(33) H. Bozdogan, S. L. Sclove, and A.K. Gupta. AIC-replacements for some multivariate tests of homogeneity with applications in multisample clustering and variable selection." Proceedings of the 1st U.S./Japan Conference on the Frontiers of Statistical Modeling: An Informational Approach, 2 (Multivariate Statistical Modeling), pp. 199-232. H. Bozdogan (ed.), Kluwer Academic Publishers, Dordrecht, Netherlands, 1993.

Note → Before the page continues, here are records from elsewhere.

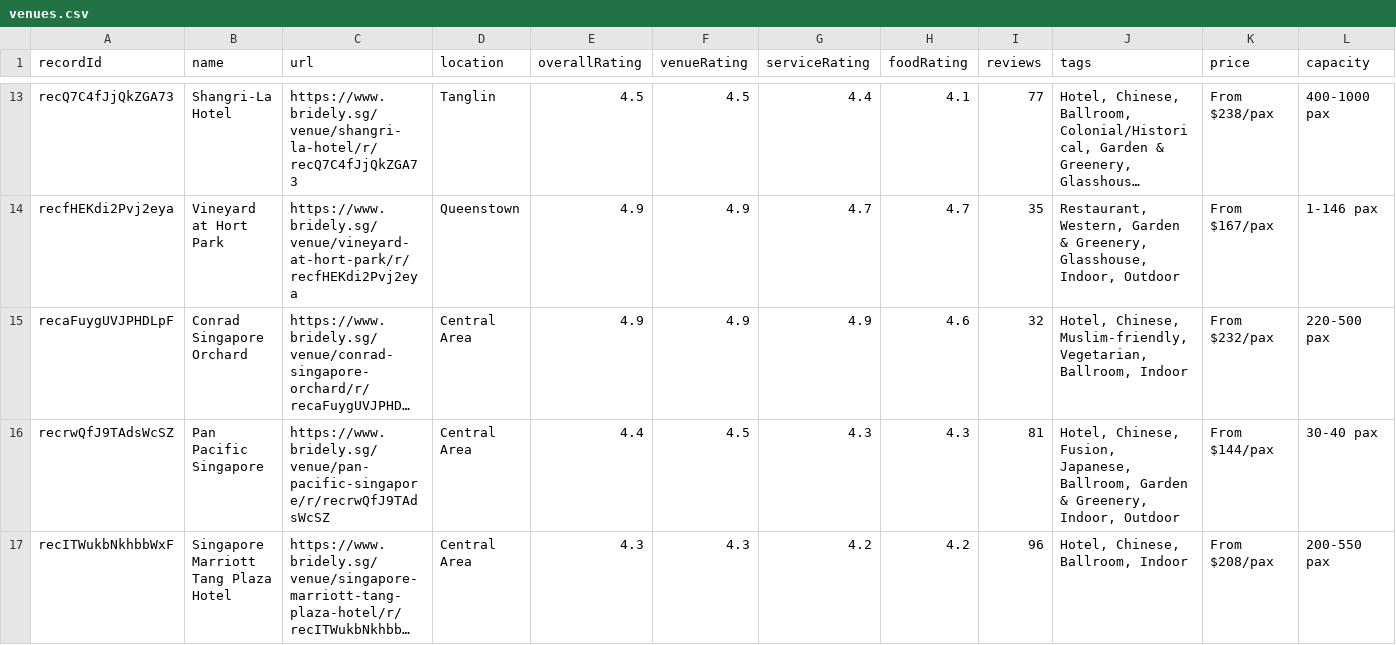
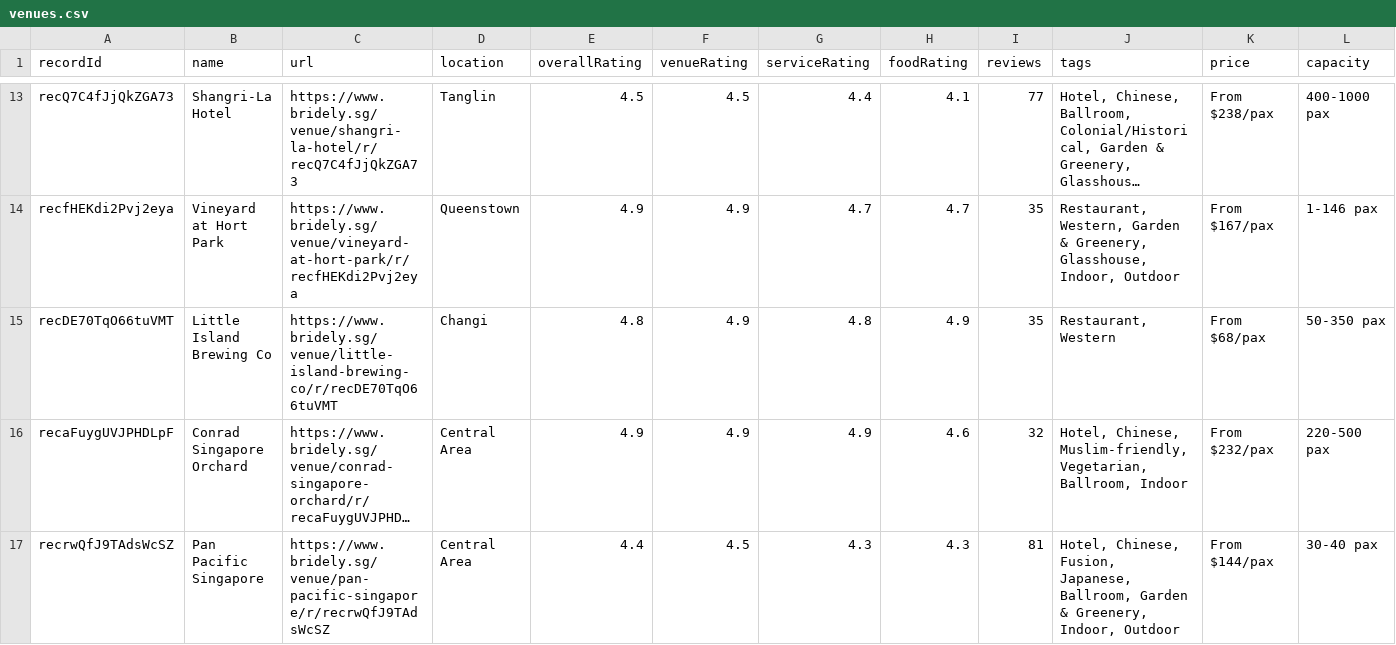
Before and after one commit to luarss/wedding-data, a CSV file: data/bly/venues.csv, drawn as a sheet; only a part is shown, gaps mark what is left out; the shorter side is filled out with more unchanged rows; long unchanged cells end in …; rows hold the shown columns only; the diff covers the shown part only; the diff names each change by its address in the sheet, - before the commit and + after, or states it on an @@ line.

```diff
--- a/data/bly/venues.csv
+++ b/data/bly/venues.csv
+row 15: recDE70TqO66tuVMT | Little Island Brewing Co | https://www.bridely.sg/venue/little-island-brewing-co/r/recDE70TqO66tuVMT | Changi | 4.8 | 4.9 | 4.8 | 4.9 | 35 | Restaurant, Western | From $68/pax | 50-350 pax
```
Also changed, not shown: 1 removed row elsewhere in this file, data/tv/venues.csv, data/vrf/venues.csv, 7 other files.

Many practical situations require the presentation of multivariate data from several structured samples for comparative inference and the grouping of the heterogeneous sample into homogeneous sets of samples. While many multiple comparison procedures (MCP's) have been proposed in the literature in the univariate case, in the multivariate case there are few MCP's available in practice. Little or no work has been done under covariance heterogeneity for comparative simultaneous inference and on variable selection. This paper studies the AIC-replacement for Box's (1949) M for testing the homogeneity of covariances, for Wilks' (1932) lambda-criterion for testing the equality of mean vectors, and for testing complete homogeneity from an information-theoretic viewpoint via Akaike's (1973) Information Criterion (AIC) and Consistent Akaike's Information Criterion (CAIC) proposed by Bozdogan (1987). The results presented in this paper, are based on the extension of the original work of Bozdogan (1981, 1986), and Bozdogan and Sclove (1984). These criteria combine the maximum value of the likelihood with number of parameters used in achieving that value. Asymptotic implied level of significance for both AIC and CAIC-replacements for three tests are computed and tabulated for varying p, the number of variables; k, the number of groups; and n, the sample size. The results are shown on computer generated three dimensinal mesh surfaceplots to help the interpretation of the tabled values.

Finally numerical examples are presented by applying the new approach to:

(1) Multisample clustering of oxygen consumption in males and females on p = 4 measurements, and identifying the optimal features which contribute to the separation of these two groups according to the model selection criteria. These results are compared with the results of an expert physician's reanking of the variables in ability to discriminate male and female groups based on the biological considerations in medicine.

(2) Multisample clustering of male Egyptian skulls in five historical epochs measured on four variables to determine the differences between the epochs (or historical periods), and identify the optimal subset of the variables which distinguish these five periods.

Our results show how to measure the amount of homogeneity and heterogeneity in clustering samples. The approach simultaneously identifies the relevant variables across the groups or samples without any test theory and the need of specifying any arbitrary level of significance. Furthermore, with this new approach, we avoid assuming dubious structures on the covariance matrices in reducing the dimensionality in multisample data sets.